Data excerpts
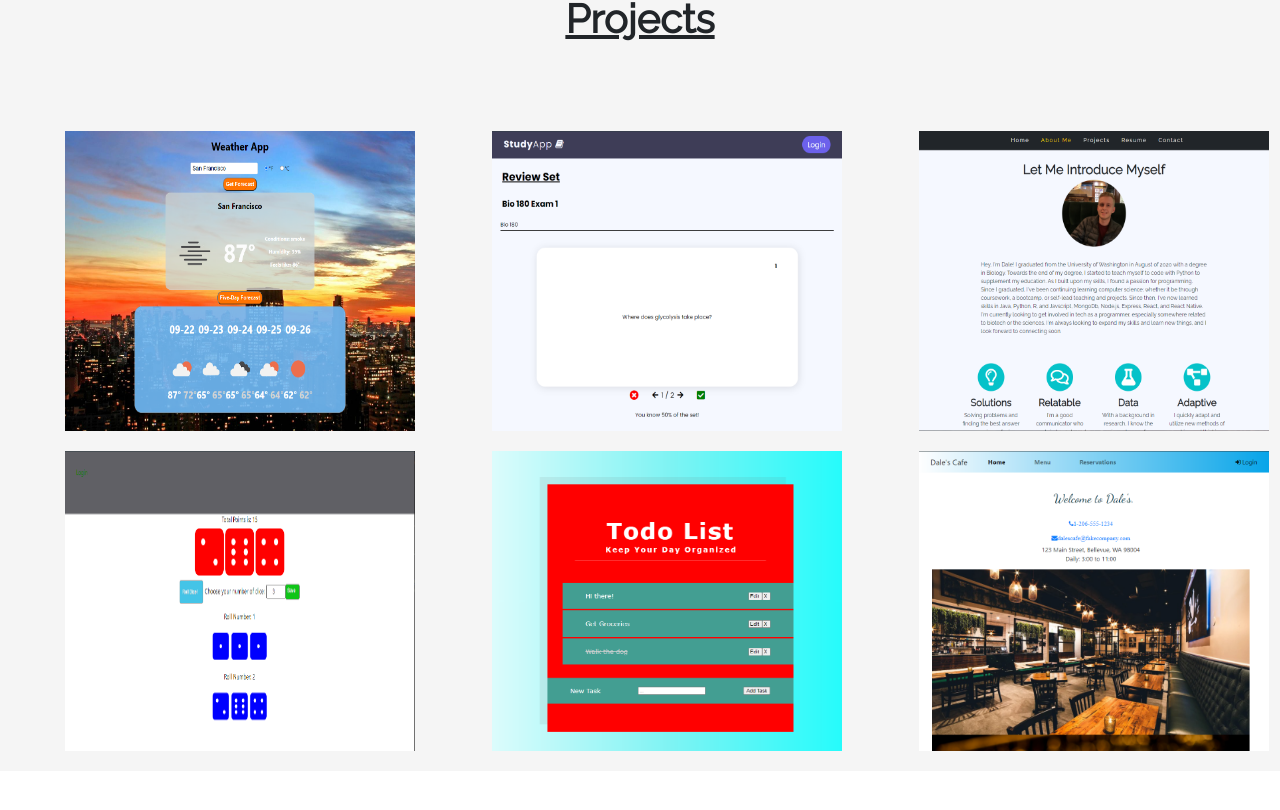
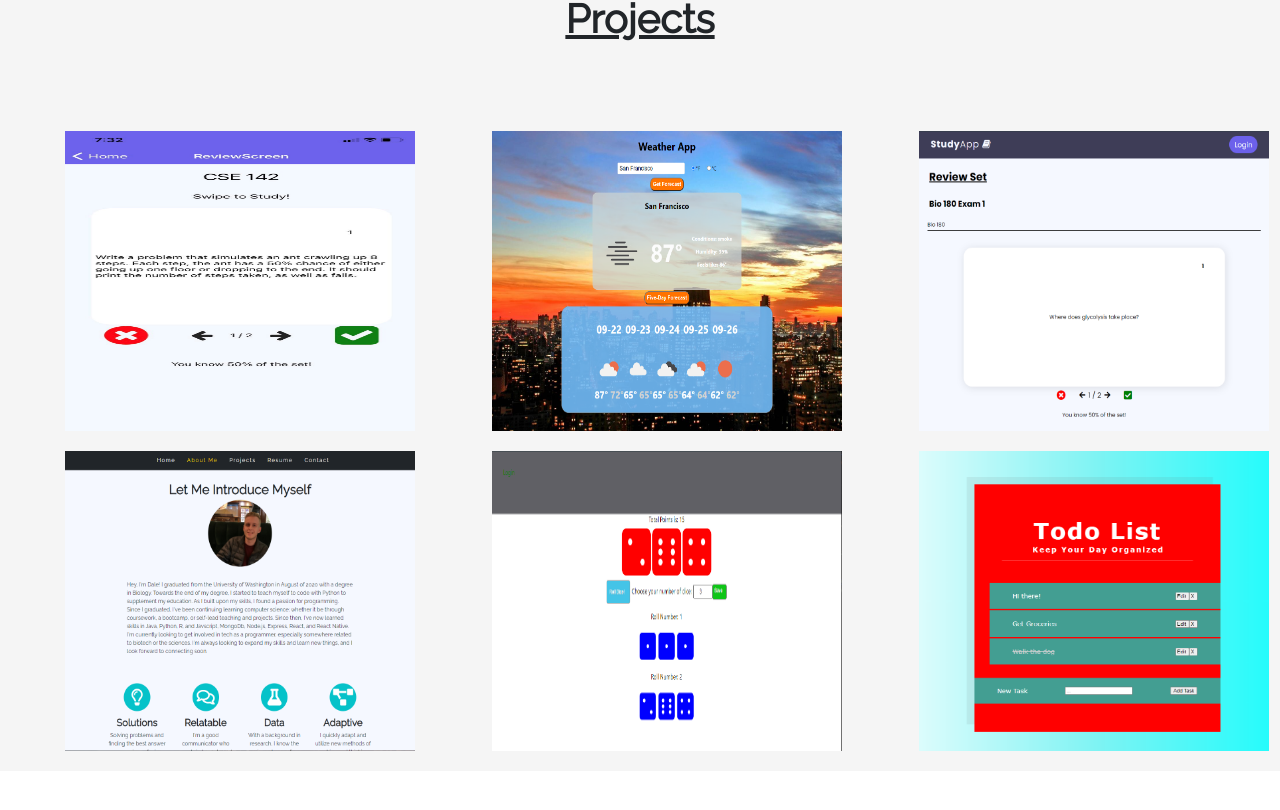
Before and after one commit to Revlisc/portfolio, a React (Create React App) app: page /projects in a window 1280 px wide. Shown: the part 2850-3660 px from the top of the page. Built offline with nearby package versions, Linux system fonts and the light colour scheme; some icons are missing.

Commit message:
updated projects for studyApp

```diff
--- a/src/Pages/Projects.js
+++ b/src/Pages/Projects.js
@@ -3,10 +3,10 @@ import { Container, Row, Col} from 'react-bootstrap';
 import ProjectEntry from '../Components/ProjectEntry';
 import diceroll from '../image/diceRoll.PNG';
 import todolist from '../image/todolist.PNG';
-import cafe from '../image/cafe.png';
 import desktopstudy from '../image/desktopstudy.png';
 import portfolioimg from '../image/portfolioimg.png';
 import weatherApp from '../image/weatherApp.png';
+import studyAppMobile from '../image/studyAppMobile.png';
 
 
 import '../css/Projects.css';
@@ -17,6 +17,25 @@ const Projects = () => {
             <Row><h1 className='projects-header'>Projects</h1></Row>
             <Row classname='projectRow '>
 
+                <Col lg={3} md={6} xs={12} className='entryPic '>
+                    <ProjectEntry
+                        name='StudyApp Mobile'
+                        date='Autumn 2021'
+                        source='https://github.com/Revlisc/studyApp'
+                        imgsrc={studyAppMobile}
+                        className='mobile-img'
+                        text={["As a project to better my skills in React Native, A friend and I transitioned the StudyApp originally built for ",
+                            "web into a mobile app using React Native. This app maintains the same functionality as what was found in the web version.",
+                            " I worked on the sign in pages, review capability, navigation throughout the app, as well as the homescreen."
+                        ]}
+                        tech={[
+                            <i className="fab fa-react"> React Native</i>, ' | ',
+                            <i className="fab fa-js"> JavaScript</i>, ' | ',
+                            <i className="fab fa-html5"> HTML</i>, ' | ',
+                            <i class="fab fa-css3-alt"> CSS</i>,
+                        ]}
+                    />
+                </Col>
                 <Col lg={3} md={6} xs={12} className='entryPic '>
                     <ProjectEntry
                         name='Weather App'
@@ -52,6 +71,10 @@ const Projects = () => {
                     />
                 </Col>
 
+
+            </Row>
+            <Row classname='projectRowEnd'>
+
                 <Col lg={3} md={6} xs={12}className='entryPic  '>
                     <ProjectEntry
                         name="Portfolio"
@@ -67,11 +90,6 @@ const Projects = () => {
                         ]}
                     />
                 </Col>
-
-
-            </Row>
-            <Row classname='projectRowEnd'>
-
                 <Col lg={3} md={6} xs={12} className='entryPic '>
                     <ProjectEntry
                         name='Dice Roller'
@@ -105,21 +123,6 @@ const Projects = () => {
                         ]}
                     />
                 </Col>
-                <Col lg={3} md={6} xs={12} className='entryPic '>
-                    <ProjectEntry
-                        name="Restaurant Mock Website"
-                        date='Summer 2021'
-                        source='https://github.com/Revlisc/bootstrapRestSite'
-                        imgsrc={cafe}
-                        text={['A project I made to gain skills in css and styling html components. Used bootstrap to assemble the parts, as well as experience with routing and making responsive websites.']}
-                        tech={[
-                            <i className="fab fa-html5"> HTML</i>, ' | ',
-                            <i className="fab fa-css3-alt"> CSS</i>, ' | ',
-                            <i className='fab fa-bootstrap'> Bootstrap</i>
-                        ]}
-
-                    />
-                </Col>
 
             </Row>
         </Container>
--- a/src/css/ProjectEntry.css
+++ b/src/css/ProjectEntry.css
@@ -7,8 +7,8 @@
 }
 
 .project-img-modal {
-    height:350px;
-    width: 400px;
+    height: 40%;
+    width: 45%;
     display: block;
     margin: 0 auto;
     text-align: center;
```
Also changed, not shown: src/css/Projects.css (line endings or trailing spaces), src/image/studyAppMobile.png (added).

Try it: Show a copy of each line from the records above in which the string "Revlisc" occurs.

Final answer:
Before and after one commit to Revlisc/portfolio, a React (Create React App) app: page /projects in a window 1280 px wide. Shown: the part 2850-3660 px from the top of the page. Built offline with nearby package versions, Linux system fonts and the light colour scheme; some icons are missing.
+                        source='https://github.com/Revlisc/studyApp'
-                        source='https://github.com/Revlisc/bootstrapRestSite'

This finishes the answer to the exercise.